##### Data under study
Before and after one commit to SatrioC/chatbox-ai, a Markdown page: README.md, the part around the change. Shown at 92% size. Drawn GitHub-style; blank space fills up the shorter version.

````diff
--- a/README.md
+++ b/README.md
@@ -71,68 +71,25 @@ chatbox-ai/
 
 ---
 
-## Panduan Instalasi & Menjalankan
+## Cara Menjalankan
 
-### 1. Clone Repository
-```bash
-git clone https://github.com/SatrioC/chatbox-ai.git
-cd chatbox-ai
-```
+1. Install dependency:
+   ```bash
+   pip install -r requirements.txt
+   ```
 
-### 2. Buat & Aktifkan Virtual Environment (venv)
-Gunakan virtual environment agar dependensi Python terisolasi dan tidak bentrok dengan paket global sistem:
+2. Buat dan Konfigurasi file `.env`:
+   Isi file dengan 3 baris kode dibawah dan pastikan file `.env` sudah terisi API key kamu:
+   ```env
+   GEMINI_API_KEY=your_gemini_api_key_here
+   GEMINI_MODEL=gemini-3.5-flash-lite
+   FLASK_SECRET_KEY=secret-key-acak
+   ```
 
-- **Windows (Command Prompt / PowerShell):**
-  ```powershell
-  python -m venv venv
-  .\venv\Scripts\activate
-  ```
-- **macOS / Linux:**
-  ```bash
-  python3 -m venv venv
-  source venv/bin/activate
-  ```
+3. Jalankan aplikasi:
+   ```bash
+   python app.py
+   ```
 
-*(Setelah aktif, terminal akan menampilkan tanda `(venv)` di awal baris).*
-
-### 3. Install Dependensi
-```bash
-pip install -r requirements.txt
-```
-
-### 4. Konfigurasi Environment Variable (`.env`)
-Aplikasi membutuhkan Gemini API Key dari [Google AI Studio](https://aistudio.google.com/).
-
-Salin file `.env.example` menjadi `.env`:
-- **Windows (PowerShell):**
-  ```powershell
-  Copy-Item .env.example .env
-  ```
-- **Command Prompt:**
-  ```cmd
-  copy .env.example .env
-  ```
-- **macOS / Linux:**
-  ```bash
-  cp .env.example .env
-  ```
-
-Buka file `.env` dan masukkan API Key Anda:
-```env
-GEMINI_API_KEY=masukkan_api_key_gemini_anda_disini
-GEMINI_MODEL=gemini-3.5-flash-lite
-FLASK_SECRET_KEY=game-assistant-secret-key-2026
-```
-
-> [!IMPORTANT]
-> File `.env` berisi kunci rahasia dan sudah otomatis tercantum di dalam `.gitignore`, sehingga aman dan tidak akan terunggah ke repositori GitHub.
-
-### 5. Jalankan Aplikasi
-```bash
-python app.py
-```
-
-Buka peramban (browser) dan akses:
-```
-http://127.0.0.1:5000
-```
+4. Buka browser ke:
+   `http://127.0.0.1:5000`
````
##########
**Aim of the exercise**
The entries above must be returned in full, exactly as shown.

**Response to this exercise**
Before and after one commit to SatrioC/chatbox-ai, a Markdown page: README.md, the part around the change. Shown at 92% size. Drawn GitHub-style; blank space fills up the shorter version.

````diff
--- a/README.md
+++ b/README.md
@@ -71,68 +71,25 @@ chatbox-ai/
 
 ---
 
-## Panduan Instalasi & Menjalankan
+## Cara Menjalankan
 
-### 1. Clone Repository
-```bash
-git clone https://github.com/SatrioC/chatbox-ai.git
-cd chatbox-ai
-```
+1. Install dependency:
+   ```bash
+   pip install -r requirements.txt
+   ```
 
-### 2. Buat & Aktifkan Virtual Environment (venv)
-Gunakan virtual environment agar dependensi Python terisolasi dan tidak bentrok dengan paket global sistem:
+2. Buat dan Konfigurasi file `.env`:
+   Isi file dengan 3 baris kode dibawah dan pastikan file `.env` sudah terisi API key kamu:
+   ```env
+   GEMINI_API_KEY=your_gemini_api_key_here
+   GEMINI_MODEL=gemini-3.5-flash-lite
+   FLASK_SECRET_KEY=secret-key-acak
+   ```
 
-- **Windows (Command Prompt / PowerShell):**
-  ```powershell
-  python -m venv venv
-  .\venv\Scripts\activate
-  ```
-- **macOS / Linux:**
-  ```bash
-  python3 -m venv venv
-  source venv/bin/activate
-  ```
+3. Jalankan aplikasi:
+   ```bash
+   python app.py
+   ```
 
-*(Setelah aktif, terminal akan menampilkan tanda `(venv)` di awal baris).*
-
-### 3. Install Dependensi
-```bash
-pip install -r requirements.txt
-```
-
-### 4. Konfigurasi Environment Variable (`.env`)
-Aplikasi membutuhkan Gemini API Key dari [Google AI Studio](https://aistudio.google.com/).
-
-Salin file `.env.example` menjadi `.env`:
-- **Windows (PowerShell):**
-  ```powershell
-  Copy-Item .env.example .env
-  ```
-- **Command Prompt:**
-  ```cmd
-  copy .env.example .env
-  ```
-- **macOS / Linux:**
-  ```bash
-  cp .env.example .env
-  ```
-
-Buka file `.env` dan masukkan API Key Anda:
-```env
-GEMINI_API_KEY=masukkan_api_key_gemini_anda_disini
-GEMINI_MODEL=gemini-3.5-flash-lite
-FLASK_SECRET_KEY=game-assistant-secret-key-2026
-```
-
-> [!IMPORTANT]
-> File `.env` berisi kunci rahasia dan sudah otomatis tercantum di dalam `.gitignore`, sehingga aman dan tidak akan terunggah ke repositori GitHub.
-
-### 5. Jalankan Aplikasi
-```bash
-python app.py
-```
-
-Buka peramban (browser) dan akses:
-```
-http://127.0.0.1:5000
-```
+4. Buka browser ke:
+   `http://127.0.0.1:5000`
````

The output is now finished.